ASSIGNMENT:
Below are the records; collect from them each line containing the string "className".
━━ EXTRACTED RECORDS ━━
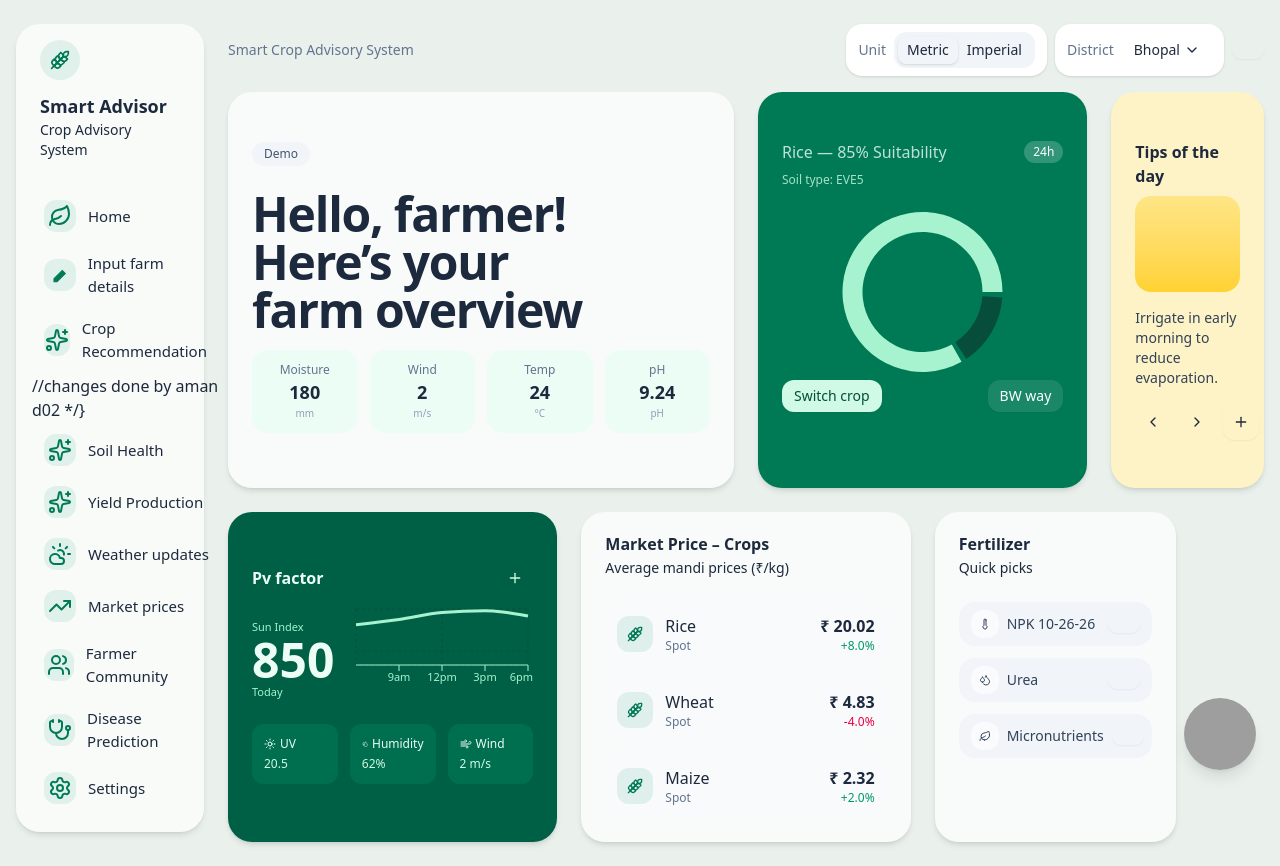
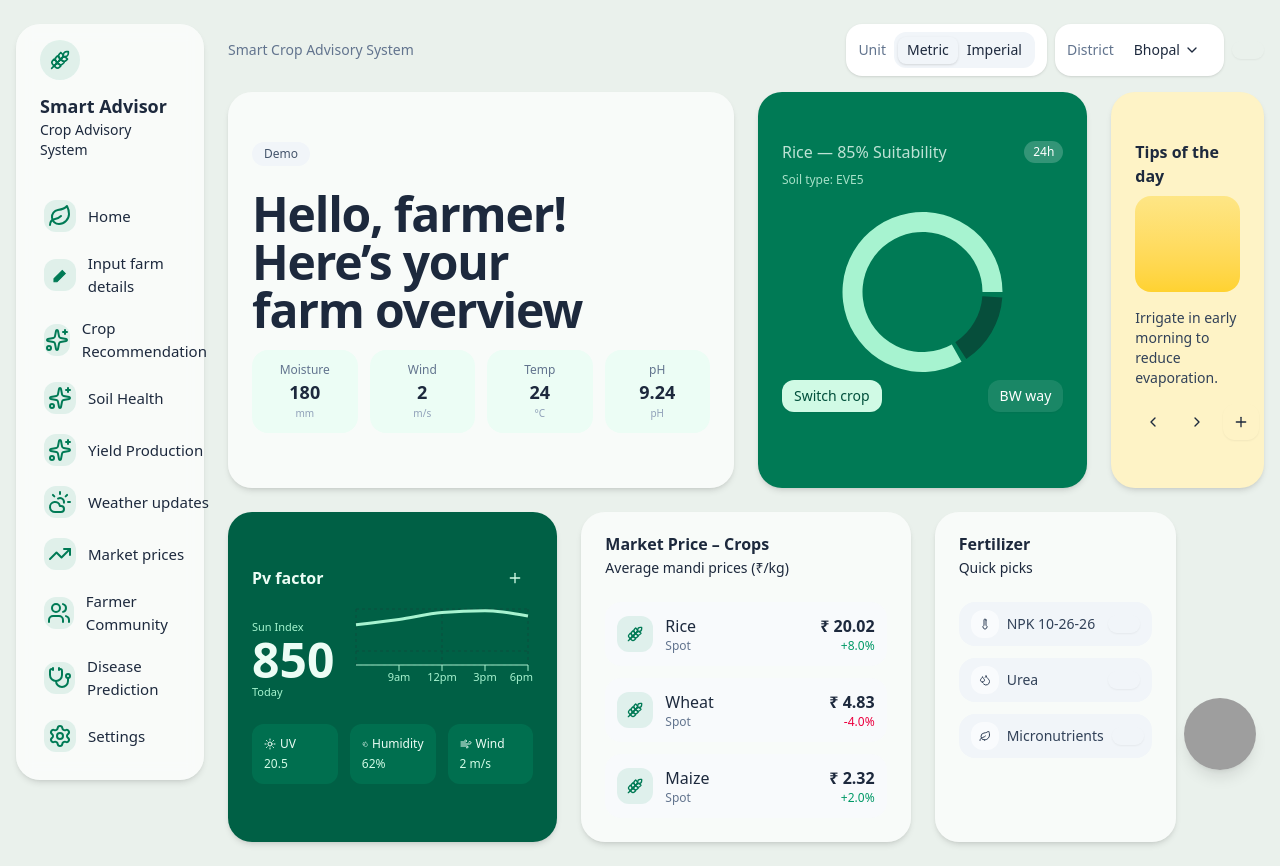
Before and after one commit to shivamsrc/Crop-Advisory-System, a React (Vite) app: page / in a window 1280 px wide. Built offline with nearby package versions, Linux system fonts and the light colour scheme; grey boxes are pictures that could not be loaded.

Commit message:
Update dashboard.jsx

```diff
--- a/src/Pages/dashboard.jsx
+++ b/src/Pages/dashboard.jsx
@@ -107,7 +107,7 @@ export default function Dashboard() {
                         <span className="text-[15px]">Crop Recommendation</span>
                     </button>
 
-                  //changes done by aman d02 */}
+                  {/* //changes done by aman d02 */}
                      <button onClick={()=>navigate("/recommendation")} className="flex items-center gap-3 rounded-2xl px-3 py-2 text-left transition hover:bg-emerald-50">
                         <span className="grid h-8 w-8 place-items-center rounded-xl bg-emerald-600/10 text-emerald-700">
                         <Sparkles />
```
━━━
ANSWER SECTION:
                         <span className="text-[15px]">Crop Recommendation</span>
                      <button onClick={()=>navigate("/recommendation")} className="flex items-center gap-3 rounded-2xl px-3 py-2 text-left transition hover:bg-emerald-50">
                         <span className="grid h-8 w-8 place-items-center rounded-xl bg-emerald-600/10 text-emerald-700">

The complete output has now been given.